Bright, zesty citrus; sweet, smoky chocolate; ripe, juicy stone fruit — they’re just some of the aromas and flavours you’ll detect in Costa Rican-grown coffee. A world away from bitter, instant blends, the finest of the country’s beans could be compared to the top wine grapes of Bordeaux or the Napa Valley. Coffee experts consider Costa Rica a crème-de-la-crème producer; in fact, the most sought-after of local beans, such as some of those from the famed region of Tarrazú, fetch hundreds of pounds a kilo. But in truth, all the coffee grown here, even on humble family plots, is of the highest quality. That’s thanks to a magical formula found only in Costa-Rica, comprising unique growing conditions, meticulous production standards and an undeniable, country-wide obsession with all things coffee.
“When it comes to a local relationship with coffee, nowhere comes close to Costa Rica,” says Glenn Jampol, who along with his wife Teri runs the Finca Rosa Blanca coffee farm in the Central Valley. “It doesn’t matter if you’re in one of the country’s best restaurants, or if you go to a tiny family garage soda restaurant in San José – they’ll always make you an amazing pour-over. Unlike some countries that export all of their quality coffee, in Costa Rica it’s almost impossible to get a bad cup.”
This across-the-board deliciousness is largely thanks to the fact that by law Costa Rican farmers must grown the superior, pricier Arabica bean — rather than the cheaper, bitter Robusta, which often bulks out production in many neighbouring countries. The Arabica hallmark isn’t only its refined, complex flavour, but its excellent acidity.
“Acidity is a good word when you’re talking about coffee,” says Glenn, who, along with many other local producers, offers daily coffee tours and ‘cupping’ (tasting) at his farm. And one of the most important factors in maintaining acidity is elevation — something that Costa Rica has plenty of, with some plantations having a circumference of up to 1,700 miles. Of course, the country’s unique volcanic soils, selective hand-harvesting methods — as well as meticulous processing, drying and milling — all add to the quality equation. And, in Glenn and Teri’s case, there’s an extra ingredient: an organic, biodiverse approach, which sees hundreds of native tree species and birds flourish among their coffee plants.

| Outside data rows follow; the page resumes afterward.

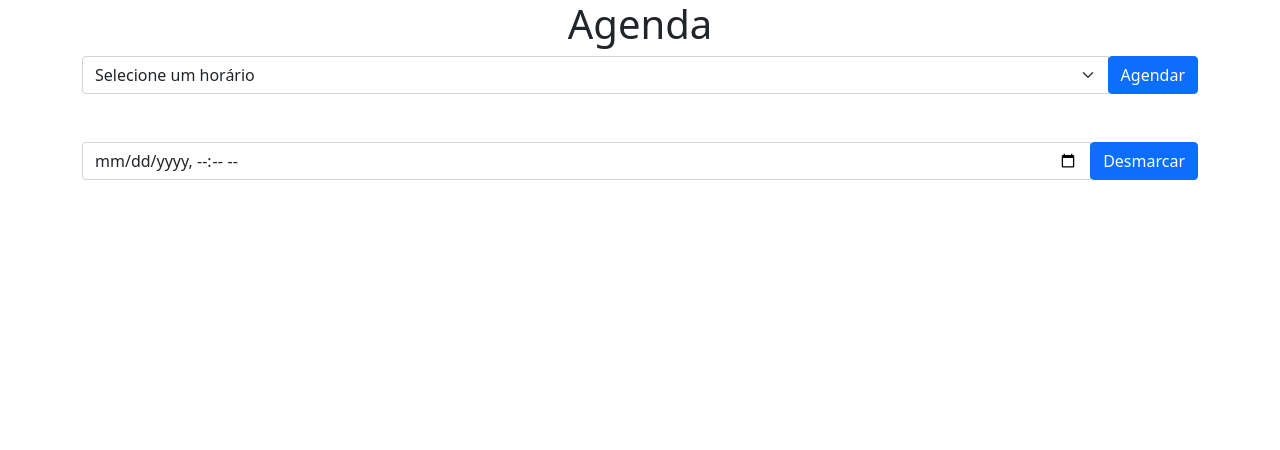
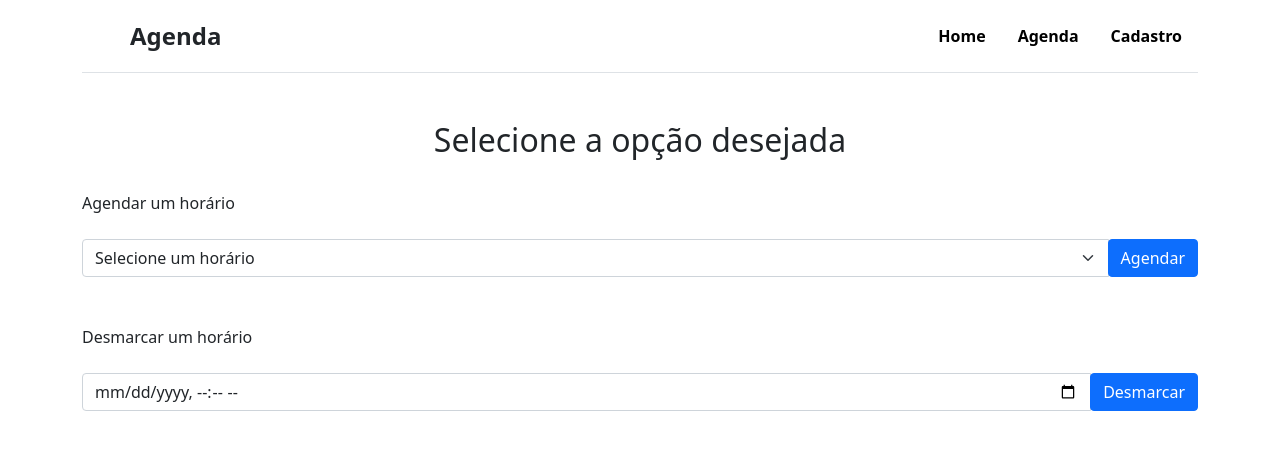
Before and after one commit to douglasnunes21/TrabalhoN1, a plain HTML site: page Agenda.html in a window 1280 px wide. Drawn offline with nearby package versions, Linux system fonts and the light colour scheme.

Commit message:
Aplicando Header

```diff
--- a/Agenda.html
+++ b/Agenda.html
@@ -5,9 +5,28 @@
     <link href="https://cdn.jsdelivr.net/npm/bootstrap@5.1.3/dist/css/bootstrap.min.css" rel="stylesheet">
 </head>
 <body>
+  <div class="container">
+    <header class="d-flex flex-wrap justify-content-center py-3 mb-4 border-bottom">
+      <a href="/" class="d-flex align-items-center mb-3 mb-md-0 me-md-auto text-dark text-decoration-none">
+        <svg class="bi me-2" width="40" height="32">
+          <use xlink:href="#" />
+        </svg>
+        <span class="fs-4"> <strong>Agenda</strong><span>
+      </a>
+
+      <ul class="nav nav-pills">
+        <li class="nav-item"><a href="Home.html" class="nav-link"><font color="black"><strong>Home</strong></font></a></li>
+        <li class="nav-item"><a href="Agenda.html" class="nav-link"><font color="black"><strong>Agenda</strong></font></a></li>
+        <li class="nav-item"><a href="#" class="nav-link"><font color="black"><strong>Cadastro</strong></font></a></li>
+      </ul>
+    </header>
+  </div>
     <div class="container">
-        <h1 style="text-align: center;" class="display-7">Agenda</h1>
+      <br />
+    <h2 style="text-align: center;" class="display-7">Selecione a opção desejada</h2>
+    <br />
         <form>
+          <label>Agendar um horário</label> <br /><br />
             <div class="input-group">
                 <select class="form-select" id="inputGroupSelect04" aria-label="Exemplo de select com botão addon">
                   <option selected>Selecione um horário</option>
@@ -20,6 +39,7 @@
                 </div>
               </div>
               <br /><br />
+              <label>Desmarcar um horário</label> <br /><br />
               <div class="input-group mb-3">
                 <input type="datetime-local" class="form-control" placeholder="Recipient's username" aria-label="Recipient's username" aria-describedby="button-addon2">
                 <div class="input-group-append">
```
Also changed, not shown: Home.html (+1 -1 lines).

Costa Rica was founded on coffee — the butter-hued buildings in San José, once owned by powerful coffee barons, attest to that. But despite its long history, it’s an industry that refuses to rest on its laurels. Innovation is rife, particularly when it comes to the search to find ever-more sustainable methods. For example, while some producers have made teas from the usually-discarded fruit, or ‘pulp’, of the coffee plant, Glenn and Teri have used theirs to produce a unique flour, which they serve as baked treats at their farm’s onsite luxury lodge. The rooms have forest-facing balconies, wood-panelled skylights and rustic tiling, and visitors say it’s dreamy falling asleep here, lulled by birdsong. But nothing beats waking up to sweeping views of the farm — and the best cup of coffee you’ve ever tasted.